** Assignment **
Copy out the records below exactly as they appear.
════
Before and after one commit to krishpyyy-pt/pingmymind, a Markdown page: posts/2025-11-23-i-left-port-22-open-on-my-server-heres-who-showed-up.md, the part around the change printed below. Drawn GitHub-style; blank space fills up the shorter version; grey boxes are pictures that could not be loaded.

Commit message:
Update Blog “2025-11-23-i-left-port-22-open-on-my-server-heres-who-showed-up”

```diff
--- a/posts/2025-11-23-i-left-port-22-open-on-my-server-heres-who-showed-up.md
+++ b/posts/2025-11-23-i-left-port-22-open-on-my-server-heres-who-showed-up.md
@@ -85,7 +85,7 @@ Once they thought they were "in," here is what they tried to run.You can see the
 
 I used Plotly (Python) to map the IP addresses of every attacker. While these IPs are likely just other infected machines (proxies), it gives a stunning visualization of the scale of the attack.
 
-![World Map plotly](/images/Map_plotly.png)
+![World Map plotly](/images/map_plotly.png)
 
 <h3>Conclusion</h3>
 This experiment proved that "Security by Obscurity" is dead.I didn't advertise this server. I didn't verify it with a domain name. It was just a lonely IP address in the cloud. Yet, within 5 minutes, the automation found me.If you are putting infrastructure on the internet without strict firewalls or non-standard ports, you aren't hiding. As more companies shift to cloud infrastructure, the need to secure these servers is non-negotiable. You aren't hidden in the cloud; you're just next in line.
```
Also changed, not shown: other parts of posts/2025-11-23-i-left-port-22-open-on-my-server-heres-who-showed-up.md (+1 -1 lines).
════
** Output of the task **
Before and after one commit to krishpyyy-pt/pingmymind, a Markdown page: posts/2025-11-23-i-left-port-22-open-on-my-server-heres-who-showed-up.md, the part around the change printed below. Drawn GitHub-style; blank space fills up the shorter version; grey boxes are pictures that could not be loaded.

Commit message:
Update Blog “2025-11-23-i-left-port-22-open-on-my-server-heres-who-showed-up”

```diff
--- a/posts/2025-11-23-i-left-port-22-open-on-my-server-heres-who-showed-up.md
+++ b/posts/2025-11-23-i-left-port-22-open-on-my-server-heres-who-showed-up.md
@@ -85,7 +85,7 @@ Once they thought they were "in," here is what they tried to run.You can see the
 
 I used Plotly (Python) to map the IP addresses of every attacker. While these IPs are likely just other infected machines (proxies), it gives a stunning visualization of the scale of the attack.
 
-![World Map plotly](/images/Map_plotly.png)
+![World Map plotly](/images/map_plotly.png)
 
 <h3>Conclusion</h3>
 This experiment proved that "Security by Obscurity" is dead.I didn't advertise this server. I didn't verify it with a domain name. It was just a lonely IP address in the cloud. Yet, within 5 minutes, the automation found me.If you are putting infrastructure on the internet without strict firewalls or non-standard ports, you aren't hiding. As more companies shift to cloud infrastructure, the need to secure these servers is non-negotiable. You aren't hidden in the cloud; you're just next in line.
```
Also changed, not shown: other parts of posts/2025-11-23-i-left-port-22-open-on-my-server-heres-who-showed-up.md (+1 -1 lines).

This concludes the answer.